Does rapamycin have full government FDA approval for use as intended as longevity treatment?

In terms of the FDA approval for longevity, rapamycin is an off-label use. The FDA approves drugs for an indicated use to either cure or prevent a particular illness or condition. Because extending lifespan is not a condition that the FDA would assess, the use of rapamycin has not been approved nor assessed for longevity. However, there are countless studies, including the data we collect from our patients lab testing, to indicate that rapamycin is indeed improving longevity.

Hi! I’m new in this topic. How early/young should one start to take it? Or do i need to have a medical condition?

Hi @Gabacaba, welcome to the Healthspan community!
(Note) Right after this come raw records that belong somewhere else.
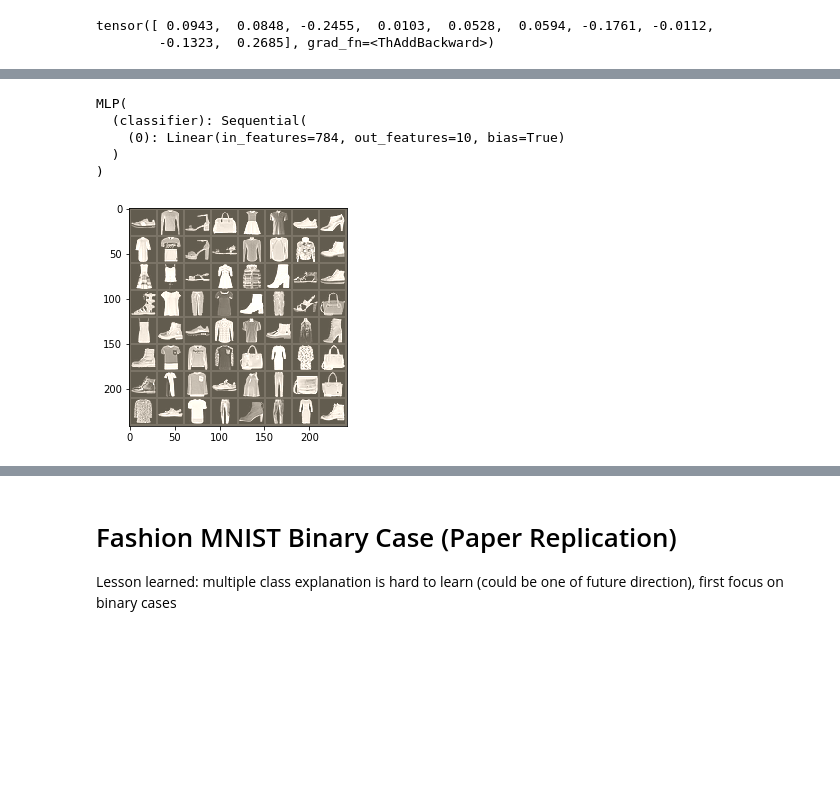
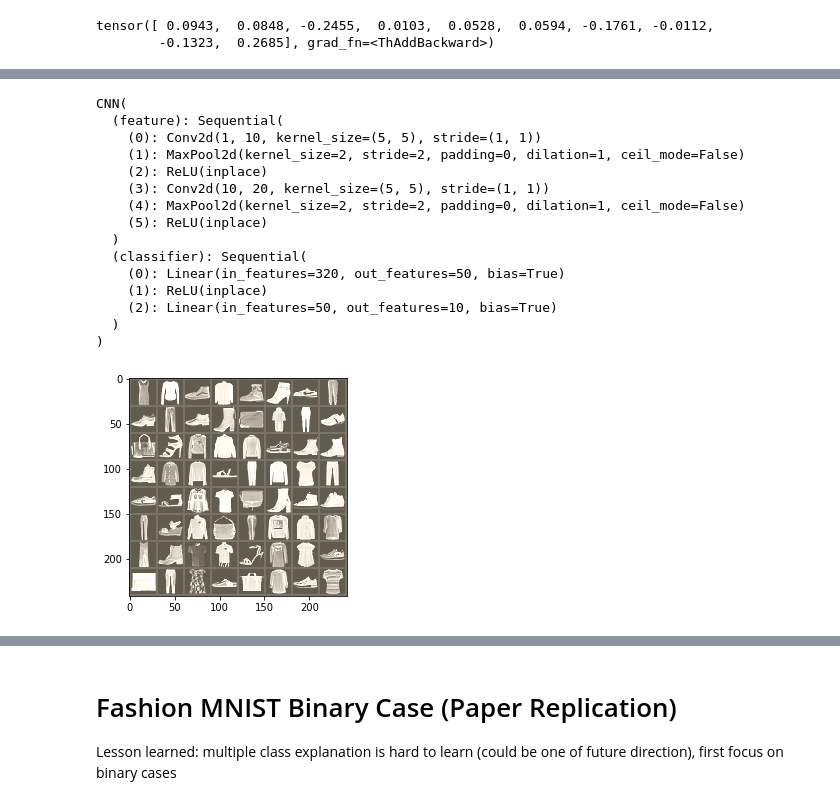
Before and after one commit to nathanwang000/OpenboxEYE, a Jupyter notebook: OpenBoxCNN.ipynb, the cells around one changed output, grey strips where cells are left out. Cells and saved outputs as stored; diff of their text form; code cells hidden in the pictures; blank space fills up the shorter version.

```diff
--- a/OpenBoxCNN.ipynb
+++ b/OpenBoxCNN.ipynb
@@ -327,35 +331,45 @@ print('min: %f, mean: %f, max: %f' % (np.min(diff), np.mean(diff), np.max(diff))
 # %%
 batch_size = 64
 
 train_loader = torch.utils.data.DataLoader(
     datasets.FashionMNIST('fmnist_data', train=True, download=True,
                    transform=transforms.Compose([
                        transforms.ToTensor(),
                        transforms.Normalize((0.1307,), (0.3081,))
                    ])),
     batch_size=batch_size, shuffle=True)
 
 test_loader = torch.utils.data.DataLoader(
     datasets.FashionMNIST('fmnist_data', train=False, transform=transforms.Compose([
                        transforms.ToTensor(),
                        transforms.Normalize((0.1307,), (0.3081,))
                    ])),
     batch_size=batch_size, shuffle=False)
 
-net = MLP(neuron_sizes=[784, 10])
+net = CNN()
 print(net)
 
 criterion = nn.CrossEntropyLoss()
 optimizer = torch.optim.Adam(net.parameters(), weight_decay=1e-4)
 
 x, y = next(iter(train_loader))
 show_tensor_image(x)
 
-train(net, train_loader, criterion, optimizer, print_every=400, epochs=10, max_time=50)
+train(net, train_loader, criterion, optimizer, print_every=400, epochs=10, max_time=300)
 # %% [output]
-MLP(
+CNN(
+  (feature): Sequential(
+    (0): Conv2d(1, 10, kernel_size=(5, 5), stride=(1, 1))
+    (1): MaxPool2d(kernel_size=2, stride=2, padding=0, dilation=1, ceil_mode=False)
+    (2): ReLU(inplace)
+    (3): Conv2d(10, 20, kernel_size=(5, 5), stride=(1, 1))
+    (4): MaxPool2d(kernel_size=2, stride=2, padding=0, dilation=1, ceil_mode=False)
+    (5): ReLU(inplace)
+  )
   (classifier): Sequential(
-    (0): Linear(in_features=784, out_features=10, bias=True)
+    (0): Linear(in_features=320, out_features=50, bias=True)
+    (1): ReLU(inplace)
+    (2): Linear(in_features=50, out_features=10, bias=True)
   )
 )
-[figure, old version]
+[figure, new version]
```
Also changed, not shown: parts of 12 cells of this notebook.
In terms of age to start, the thought is to begin in your 30s. I started at 35 at a 3mg/week dose. Dr. Mikhail Blagosklonny, the leading researcher on rapamycin as a therapeutic to attack cellular senescence and mTOR driven aging, has written about this:

As an anti-aging drug, rapamycin prevents age-related diseases rather than cure complications of diseases. Rapamycin will prevent organ failure but not reverse it. … rapamycin will be most useful to slow down senescence and to prevent diseases” Treatment should be started early in life but not earlier than growth is completed. For example, rapamycin may be considered from the age of 21–25 (just an example). This may seem at odds with the work showing rapamycin treatment started at the age of 20 months (old mice) was as effective as treatment started at the age of 9 months . However, this result should not be overgeneralized, as the result may depend on specific conditions, mouse strains and doses. In fact, this was challenged by additional experiments (rapamycin plus acarbose) by the same authors. Also, adaptation to rapamycin may explain the result. I suggest that an early-onset treatment in post-development with low doses that would be gradually increased to maximal anti-aging doses by the age of 50 (an arbitrary age) would be most effective.

Some other articles to explain the concept of mTOR driven aging that I think you would find helpful are here:

Overall, rapamycin is used to slow down the progression of cellular hyperfunction by inhibiting mTOR, to increase one’s healthspan and prevent having an age-related disease.

I am considering taking rapamycin. I am 64 years old. Is this too old to begin rapamycin?

Thank you, Mary Beth

@MBWiener, about 1/3 of the patients we treat are 65 and up. The utility of rapamycin is to slow the process of mTOR-driven aging and lower the burden of senescent cells regardless of age. Dr. Mikhail Blagosklonny would suggest that rapamycin provides this benefit at all ages but should be avoided for young people still growing.

Thank you very much!